**Records to use:**
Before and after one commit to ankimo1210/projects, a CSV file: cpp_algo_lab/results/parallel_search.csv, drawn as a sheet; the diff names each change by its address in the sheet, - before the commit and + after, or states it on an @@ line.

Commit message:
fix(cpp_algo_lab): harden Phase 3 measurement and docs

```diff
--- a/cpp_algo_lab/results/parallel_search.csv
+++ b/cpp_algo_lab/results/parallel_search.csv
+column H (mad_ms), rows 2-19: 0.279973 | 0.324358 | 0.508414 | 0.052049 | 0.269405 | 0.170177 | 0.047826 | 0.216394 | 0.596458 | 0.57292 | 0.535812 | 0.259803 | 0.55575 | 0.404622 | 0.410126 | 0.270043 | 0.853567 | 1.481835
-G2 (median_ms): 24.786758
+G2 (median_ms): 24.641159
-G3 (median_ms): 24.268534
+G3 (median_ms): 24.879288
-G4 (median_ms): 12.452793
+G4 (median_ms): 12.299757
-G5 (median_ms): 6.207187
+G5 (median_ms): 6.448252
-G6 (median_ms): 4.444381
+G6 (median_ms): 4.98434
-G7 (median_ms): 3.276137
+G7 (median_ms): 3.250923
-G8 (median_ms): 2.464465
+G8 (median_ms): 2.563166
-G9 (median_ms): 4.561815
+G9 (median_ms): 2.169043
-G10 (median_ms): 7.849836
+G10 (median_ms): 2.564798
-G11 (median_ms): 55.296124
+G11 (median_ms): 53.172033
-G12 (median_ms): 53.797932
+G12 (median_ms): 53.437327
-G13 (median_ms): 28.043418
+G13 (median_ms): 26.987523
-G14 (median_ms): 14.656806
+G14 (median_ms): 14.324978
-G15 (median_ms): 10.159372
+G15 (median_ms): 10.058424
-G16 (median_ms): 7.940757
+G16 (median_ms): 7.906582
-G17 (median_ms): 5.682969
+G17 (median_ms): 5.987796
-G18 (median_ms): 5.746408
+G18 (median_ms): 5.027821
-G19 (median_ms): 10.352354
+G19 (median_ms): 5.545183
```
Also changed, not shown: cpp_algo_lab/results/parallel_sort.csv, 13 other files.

**Exercise:**
Give the entries again in full, exactly as they were written above.

**Reply to the exercise:**
Before and after one commit to ankimo1210/projects, a CSV file: cpp_algo_lab/results/parallel_search.csv, drawn as a sheet; the diff names each change by its address in the sheet, - before the commit and + after, or states it on an @@ line.

Commit message:
fix(cpp_algo_lab): harden Phase 3 measurement and docs

```diff
--- a/cpp_algo_lab/results/parallel_search.csv
+++ b/cpp_algo_lab/results/parallel_search.csv
+column H (mad_ms), rows 2-19: 0.279973 | 0.324358 | 0.508414 | 0.052049 | 0.269405 | 0.170177 | 0.047826 | 0.216394 | 0.596458 | 0.57292 | 0.535812 | 0.259803 | 0.55575 | 0.404622 | 0.410126 | 0.270043 | 0.853567 | 1.481835
-G2 (median_ms): 24.786758
+G2 (median_ms): 24.641159
-G3 (median_ms): 24.268534
+G3 (median_ms): 24.879288
-G4 (median_ms): 12.452793
+G4 (median_ms): 12.299757
-G5 (median_ms): 6.207187
+G5 (median_ms): 6.448252
-G6 (median_ms): 4.444381
+G6 (median_ms): 4.98434
-G7 (median_ms): 3.276137
+G7 (median_ms): 3.250923
-G8 (median_ms): 2.464465
+G8 (median_ms): 2.563166
-G9 (median_ms): 4.561815
+G9 (median_ms): 2.169043
-G10 (median_ms): 7.849836
+G10 (median_ms): 2.564798
-G11 (median_ms): 55.296124
+G11 (median_ms): 53.172033
-G12 (median_ms): 53.797932
+G12 (median_ms): 53.437327
-G13 (median_ms): 28.043418
+G13 (median_ms): 26.987523
-G14 (median_ms): 14.656806
+G14 (median_ms): 14.324978
-G15 (median_ms): 10.159372
+G15 (median_ms): 10.058424
-G16 (median_ms): 7.940757
+G16 (median_ms): 7.906582
-G17 (median_ms): 5.682969
+G17 (median_ms): 5.987796
-G18 (median_ms): 5.746408
+G18 (median_ms): 5.027821
-G19 (median_ms): 10.352354
+G19 (median_ms): 5.545183
```
Also changed, not shown: cpp_algo_lab/results/parallel_sort.csv, 13 other files.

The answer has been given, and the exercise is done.